Task to complete: Among the lines of the records, find all that carry the word "each" and copy them.

====== Stored data

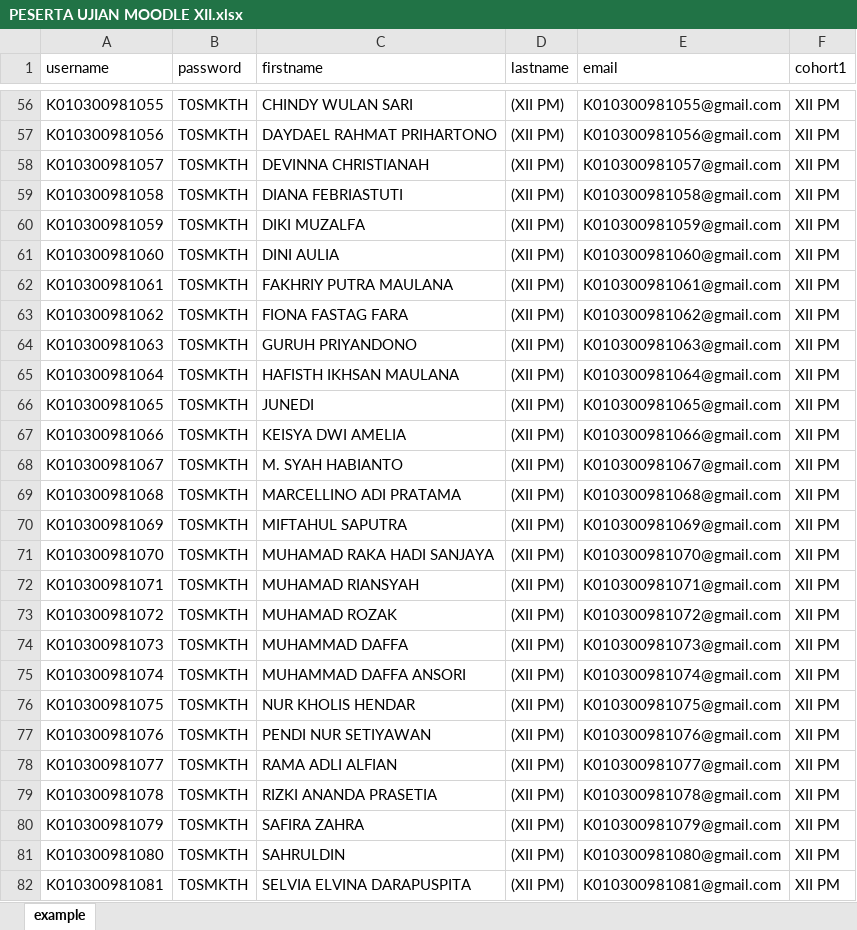
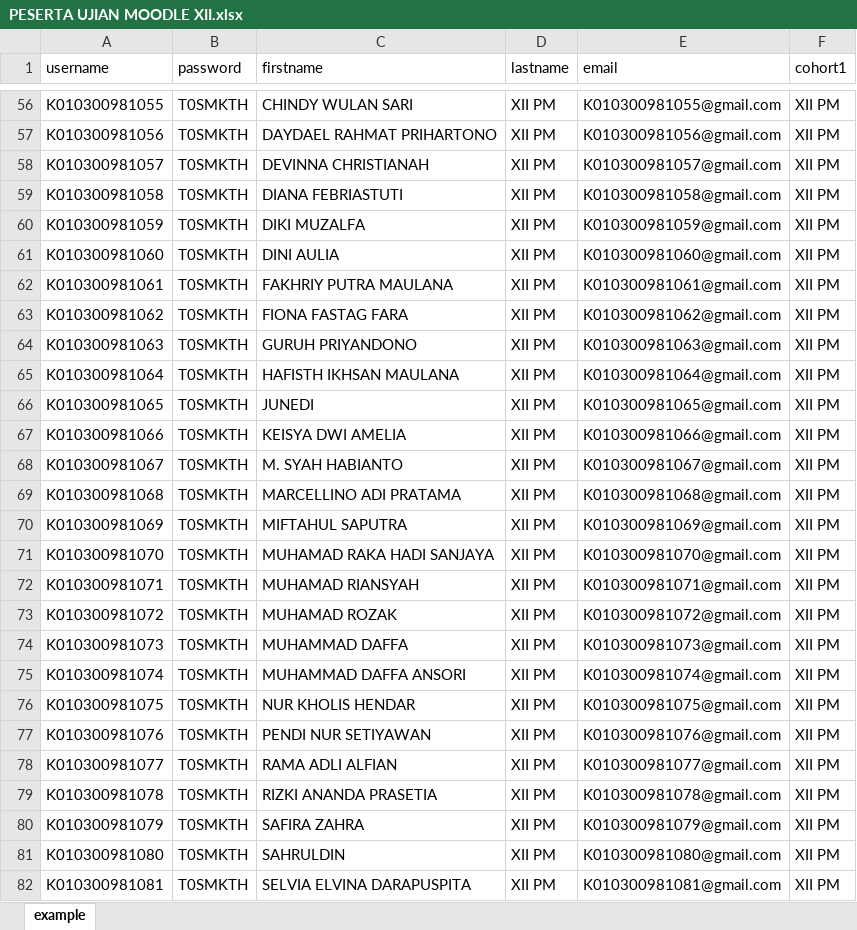
Before and after one commit to webdev14program/cbt2.0admin, an Excel workbook: temp_doc/PESERTA UJIAN MOODLE XII.xlsx, sheet example, drawn as a sheet; only a part is shown, gaps mark what is left out; values as stored, in another font and other column widths than the file's, no borders; the diff covers the shown part only; the diff names each change by its address in the sheet, - before the commit and + after, or states it on an @@ line.

```diff
--- a/temp_doc/PESERTA UJIAN MOODLE XII.xlsx (sheet example)
+++ b/temp_doc/PESERTA UJIAN MOODLE XII.xlsx (sheet example)
-D56:D82 (lastname): (XII PM)
+D56:D82 (lastname): XII PM
```
Also changed, not shown: 219 edited cells elsewhere in this sheet, formulas that keep their value, temp_doc/PESERTA UJIAN MOODLE ADMIN.xlsx, 14 other files.
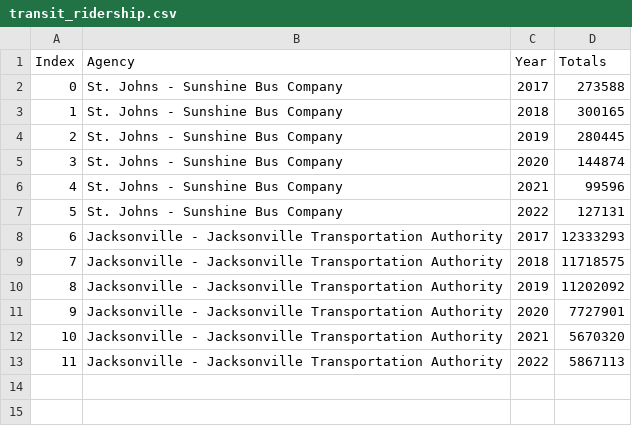
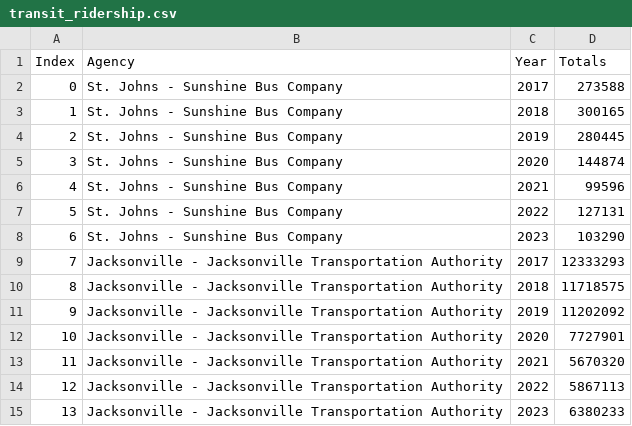
Before and after one commit to NorthFloridaTPO/NFTPO_AnnualMobilityReport2025, a CSV file: data/transit_ridership.csv, drawn as a sheet; addresses are those after the commit; the diff names each change by its address in the sheet, - before the commit and + after, or states it on an @@ line.

```diff
--- a/data/transit_ridership.csv
+++ b/data/transit_ridership.csv
+row 8: 6 | St. Johns - Sunshine Bus Company | 2023 | 103290
@@ column A (Index) renumbered between rows 9 and 14 @@
+row 15: 13 | Jacksonville - Jacksonville Transportation Authority | 2023 | 6380233
```
Also changed, not shown: data/total_crashes.csv, data/total_injuries.csv, 7 other files.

============

Answer area:
Before and after one commit to webdev14program/cbt2.0admin, an Excel workbook: temp_doc/PESERTA UJIAN MOODLE XII.xlsx, sheet example, drawn as a sheet; only a part is shown, gaps mark what is left out; values as stored, in another font and other column widths than the file's, no borders; the diff covers the shown part only; the diff names each change by its address in the sheet, - before the commit and + after, or states it on an @@ line.
Before and after one commit to NorthFloridaTPO/NFTPO_AnnualMobilityReport2025, a CSV file: data/transit_ridership.csv, drawn as a sheet; addresses are those after the commit; the diff names each change by its address in the sheet, - before the commit and + after, or states it on an @@ line.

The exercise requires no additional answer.